Data for processing:
——————————

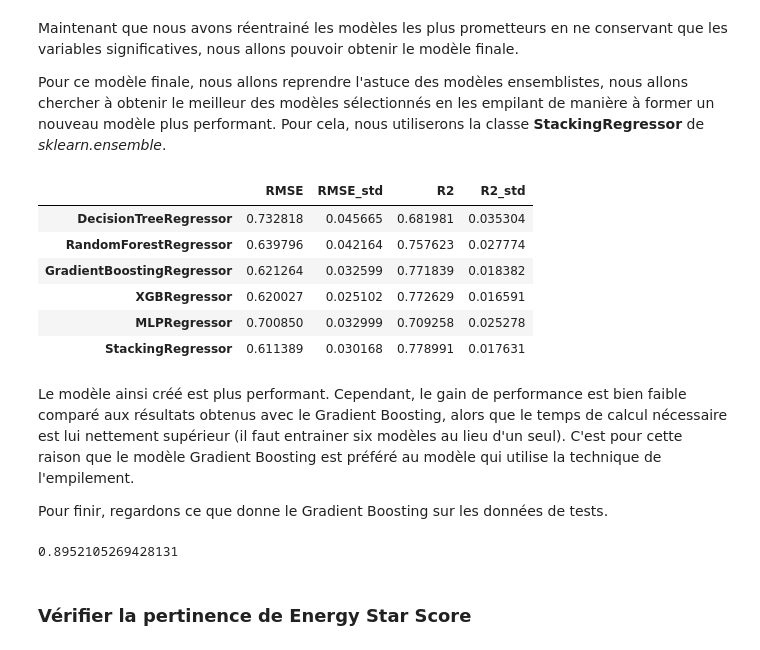
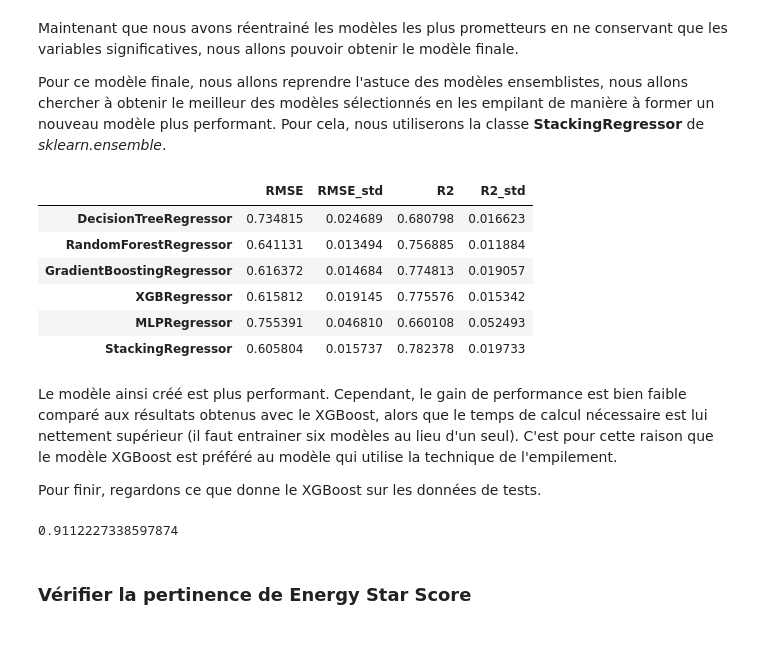
Before and after one commit to Pierre-Eloi/OC_DS_Project4, a Jupyter notebook: Project4_Data_Modeling.ipynb, the cells around one changed output. Cells and saved outputs as stored; diff of their text form; code cells hidden in the pictures.

```diff
--- a/Project4_Data_Modeling.ipynb
+++ b/Project4_Data_Modeling.ipynb
@@ -165,0 +153,15 @@ Nous observons que les meilleurs résultats sont obtenus lorsque nous conservons
+# %%
+from sklearn.model_selection import RepeatedKFold
+from sklearn.feature_selection import RFECV
+
+cv = RepeatedKFold(n_splits=5, n_repeats=2, random_state=42)
+min_features = int(X_train.shape[1]/5)
+forest_reg = [m for m in models if type(m).__name__=='RandomForestRegressor'][0]
+
+rfe = RFECV(forest_reg, min_features_to_select=min_features,
+            cv=cv)
+rfe.fit(X_train, y_train)
+X_train_rfe = rfe.transform(X_train)
+mask = rfe.support_
+
+print('{} features have been selected'.format(rfe.n_features_))
@@ -166,9 +172,9 @@ Nous observons que les meilleurs résultats sont obtenus lorsque nous conservons
 # %%
 # Create models
-models_select_f = get_models(X_train_select, y_train, best_hparams=True)
+models_rfe = get_models(X_train_rfe, y_train, best_hparams=True)
 
 # Compare models
-df_select_f = compare_models(X_train_select, y_train, models_select_f)
-df_select_f
+df_rfe = compare_models(X_train_rfe, y_train, models_rfe)
+df_rfe
 # %% [output]
 |  | RMSE | RMSE_std | R2 | R2_std |
@@ -189,15 +195,15 @@ Les résultats sont similaires, voir légèrement meilleurs pour certains modèl
 ### Sélection des cinq meilleurs modèles
 # %%
 # Get a score based on both RMSE and R2 scores
-df_select_f['RMSE_minmax'] = (df_select_f['RMSE']-df_select_f['RMSE'].min())/ \
-                             (df_select_f['RMSE'].max()-df_select_f['RMSE'].min())
-df_select_f['R2_minmax'] = (df_select_f['R2']-df_select_f['R2'].min())/ \
-                           (df_select_f['R2'].max()-df_select_f['R2'].min())
-df_select_f['Score'] = df_select_f['R2_minmax'] - df_select_f['RMSE_minmax']
+df_rfe['RMSE_minmax'] = (df_rfe['RMSE']-df_rfe['RMSE'].min())/ \
+                        (df_rfe['RMSE'].max()-df_rfe['RMSE'].min())
+df_rfe['R2_minmax'] = (df_rfe['R2']-df_rfe['R2'].min())/ \
+                           (df_rfe['R2'].max()-df_rfe['R2'].min())
+df_rfe['Score'] = df_rfe['R2_minmax'] - df_rfe['RMSE_minmax']
 
 # Keep the 3 models with the largest score
-best_models_name = df_select_f['Score'].nlargest(5).index
-best_models = [m for m in models_select_f if type(m).__name__ in best_models_name]
+best_models_name = df_rfe['Score'].nlargest(5).index
+best_models = [m for m in models_rfe if type(m).__name__ in best_models_name]
 print("The top five models are:")
 for m in best_models_name:
     print(m)
@@ -217,30 +223,30 @@ Pour ce modèle finale, nous allons reprendre l'astuce des modèles ensemblistes
 # %%
 from sklearn.ensemble import StackingRegressor
 from sklearn.linear_model import RidgeCV
 
 # Get a stacking ensemble of models
 estimators = []
 for m in best_models:
     estimators.append((type(m).__name__, m))
 stack_reg = StackingRegressor(estimators=estimators,
                               final_estimator=RidgeCV(alphas=np.logspace(-2, 2, 5)))
 
 # Get the results
 best_models.append(stack_reg)
-df = compare_models(X_train_select, y_train, best_models)
+df = compare_models(X_train_rfe, y_train, best_models)
 df
 # %% [output]
 |  | RMSE | RMSE_std | R2 | R2_std |
-| DecisionTreeRegressor | 0.732818 | 0.045665 | 0.681981 | 0.035304 |
-| RandomForestRegressor | 0.639796 | 0.042164 | 0.757623 | 0.027774 |
-| GradientBoostingRegressor | 0.621264 | 0.032599 | 0.771839 | 0.018382 |
-| XGBRegressor | 0.620027 | 0.025102 | 0.772629 | 0.016591 |
-| MLPRegressor | 0.700850 | 0.032999 | 0.709258 | 0.025278 |
-| StackingRegressor | 0.611389 | 0.030168 | 0.778991 | 0.017631 |
+| DecisionTreeRegressor | 0.734815 | 0.024689 | 0.680798 | 0.016623 |
+| RandomForestRegressor | 0.641131 | 0.013494 | 0.756885 | 0.011884 |
+| GradientBoostingRegressor | 0.616372 | 0.014684 | 0.774813 | 0.019057 |
+| XGBRegressor | 0.615812 | 0.019145 | 0.775576 | 0.015342 |
+| MLPRegressor | 0.755391 | 0.046810 | 0.660108 | 0.052493 |
+| StackingRegressor | 0.605804 | 0.015737 | 0.782378 | 0.019733 |
 # %% [markdown]
-Le modèle ainsi créé est plus performant. Cependant, le gain de performance est bien faible comparé aux résultats obtenus avec le Gradient Boosting, alors que le temps de calcul nécessaire est lui nettement supérieur (il faut entrainer six modèles au lieu d'un seul). C'est pour cette raison que le modèle Gradient Boosting est préféré au modèle qui utilise la technique de l'empilement.
+Le modèle ainsi créé est plus performant. Cependant, le gain de performance est bien faible comparé aux résultats obtenus avec le XGBoost, alors que le temps de calcul nécessaire est lui nettement supérieur (il faut entrainer six modèles au lieu d'un seul). C'est pour cette raison que le modèle XGBoost est préféré au modèle qui utilise la technique de l'empilement.
 
-Pour finir, regardons ce que donne le Gradient Boosting sur les données de tests.
+Pour finir, regardons ce que donne le XGBoost sur les données de tests.
 # %%
 from sklearn.metrics import r2_score
 
@@ -250,7 +256,7 @@ y_true = np.exp(y_test)
 r2 = r2_score(y_true, y_pred)
 print(r2)
 # %% [output]
-0.8952105269428131
+0.9112227338597874
 # %% [markdown]
 ### Vérifier la pertinence de Energy Star Score
 # %% [markdown]
```
Also changed, not shown: parts of 29 cells of this notebook, 3 other files.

——————————

Instructions for the task:
Which lines of the material contain the string "meilleurs"? List each of them.

Exercise output:
@@ -165,0 +153,15 @@ Nous observons que les meilleurs résultats sont obtenus lorsque nous conservons
@@ -166,9 +172,9 @@ Nous observons que les meilleurs résultats sont obtenus lorsque nous conservons
@@ -189,15 +195,15 @@ Les résultats sont similaires, voir légèrement meilleurs pour certains modèl
 ### Sélection des cinq meilleurs modèles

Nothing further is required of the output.